Task material
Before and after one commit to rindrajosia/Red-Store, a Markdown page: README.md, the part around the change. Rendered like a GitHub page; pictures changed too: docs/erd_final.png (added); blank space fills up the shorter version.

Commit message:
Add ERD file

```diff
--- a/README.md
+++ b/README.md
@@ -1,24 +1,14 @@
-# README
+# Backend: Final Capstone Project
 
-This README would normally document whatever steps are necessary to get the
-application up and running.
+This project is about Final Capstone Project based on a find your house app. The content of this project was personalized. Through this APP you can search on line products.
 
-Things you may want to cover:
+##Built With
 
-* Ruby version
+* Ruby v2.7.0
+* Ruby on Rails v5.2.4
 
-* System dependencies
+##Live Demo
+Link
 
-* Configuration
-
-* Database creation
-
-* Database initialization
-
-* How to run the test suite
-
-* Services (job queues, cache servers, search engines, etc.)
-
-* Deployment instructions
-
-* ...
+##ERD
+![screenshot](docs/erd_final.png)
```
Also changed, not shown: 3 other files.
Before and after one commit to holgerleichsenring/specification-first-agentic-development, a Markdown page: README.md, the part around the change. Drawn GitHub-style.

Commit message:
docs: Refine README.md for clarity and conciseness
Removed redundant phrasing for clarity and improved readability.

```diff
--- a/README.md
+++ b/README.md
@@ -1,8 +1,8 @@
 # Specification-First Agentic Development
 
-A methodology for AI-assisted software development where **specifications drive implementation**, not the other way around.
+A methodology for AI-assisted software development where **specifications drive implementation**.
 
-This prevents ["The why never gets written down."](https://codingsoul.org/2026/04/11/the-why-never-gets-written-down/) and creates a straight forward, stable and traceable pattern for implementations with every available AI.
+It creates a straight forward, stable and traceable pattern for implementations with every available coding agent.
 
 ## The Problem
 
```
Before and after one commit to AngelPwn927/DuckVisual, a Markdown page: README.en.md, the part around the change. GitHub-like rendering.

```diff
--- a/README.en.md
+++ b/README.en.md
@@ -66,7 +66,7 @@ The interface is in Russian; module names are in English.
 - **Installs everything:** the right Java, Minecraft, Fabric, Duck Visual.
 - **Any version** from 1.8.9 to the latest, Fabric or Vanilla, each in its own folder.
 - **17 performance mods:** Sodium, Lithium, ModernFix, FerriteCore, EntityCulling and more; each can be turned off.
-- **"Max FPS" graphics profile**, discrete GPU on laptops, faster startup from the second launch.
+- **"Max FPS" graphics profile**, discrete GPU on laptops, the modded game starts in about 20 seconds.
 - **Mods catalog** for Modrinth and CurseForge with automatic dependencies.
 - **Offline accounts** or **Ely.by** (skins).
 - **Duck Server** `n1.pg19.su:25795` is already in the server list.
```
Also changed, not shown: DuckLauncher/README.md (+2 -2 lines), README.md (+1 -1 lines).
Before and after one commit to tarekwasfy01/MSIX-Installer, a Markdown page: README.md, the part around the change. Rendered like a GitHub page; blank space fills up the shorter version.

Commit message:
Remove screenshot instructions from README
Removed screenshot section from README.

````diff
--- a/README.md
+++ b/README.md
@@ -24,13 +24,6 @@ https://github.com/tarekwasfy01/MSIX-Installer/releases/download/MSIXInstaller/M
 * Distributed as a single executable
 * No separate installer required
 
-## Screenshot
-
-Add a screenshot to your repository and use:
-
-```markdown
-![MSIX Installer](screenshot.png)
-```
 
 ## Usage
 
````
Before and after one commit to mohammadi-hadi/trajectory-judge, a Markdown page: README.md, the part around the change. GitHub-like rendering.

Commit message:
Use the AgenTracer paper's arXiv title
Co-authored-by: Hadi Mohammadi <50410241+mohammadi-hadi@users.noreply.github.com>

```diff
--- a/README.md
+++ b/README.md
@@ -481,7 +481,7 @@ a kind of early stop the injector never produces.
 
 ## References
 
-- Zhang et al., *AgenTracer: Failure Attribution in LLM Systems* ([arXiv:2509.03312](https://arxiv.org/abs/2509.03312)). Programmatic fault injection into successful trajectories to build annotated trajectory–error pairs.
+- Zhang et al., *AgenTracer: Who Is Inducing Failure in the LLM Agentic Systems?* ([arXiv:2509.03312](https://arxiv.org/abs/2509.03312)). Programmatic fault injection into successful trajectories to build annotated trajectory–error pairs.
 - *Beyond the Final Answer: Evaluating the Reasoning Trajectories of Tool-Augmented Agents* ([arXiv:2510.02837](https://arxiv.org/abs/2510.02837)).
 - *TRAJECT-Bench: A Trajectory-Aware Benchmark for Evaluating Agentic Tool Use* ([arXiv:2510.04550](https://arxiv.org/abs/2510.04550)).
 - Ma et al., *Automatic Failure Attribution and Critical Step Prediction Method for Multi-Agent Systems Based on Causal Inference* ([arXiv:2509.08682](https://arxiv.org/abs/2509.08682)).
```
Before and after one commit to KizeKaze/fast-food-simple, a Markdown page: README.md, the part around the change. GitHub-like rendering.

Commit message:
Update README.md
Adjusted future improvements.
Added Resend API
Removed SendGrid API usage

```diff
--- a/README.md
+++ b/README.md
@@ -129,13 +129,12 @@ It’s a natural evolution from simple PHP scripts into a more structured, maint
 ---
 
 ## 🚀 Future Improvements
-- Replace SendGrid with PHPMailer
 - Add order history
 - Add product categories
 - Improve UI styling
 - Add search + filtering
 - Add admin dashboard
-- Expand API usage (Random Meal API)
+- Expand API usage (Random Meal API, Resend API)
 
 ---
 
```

Requirement
Look through the entries. Copy out each line with "from" in it.

Written solution
 - **Any version** from 1.8.9 to the latest, Fabric or Vanilla, each in its own folder.
-- **"Max FPS" graphics profile**, discrete GPU on laptops, faster startup from the second launch.
Remove screenshot instructions from README
Removed screenshot section from README.
@@ -129,13 +129,12 @@ It’s a natural evolution from simple PHP scripts into a more structured, maint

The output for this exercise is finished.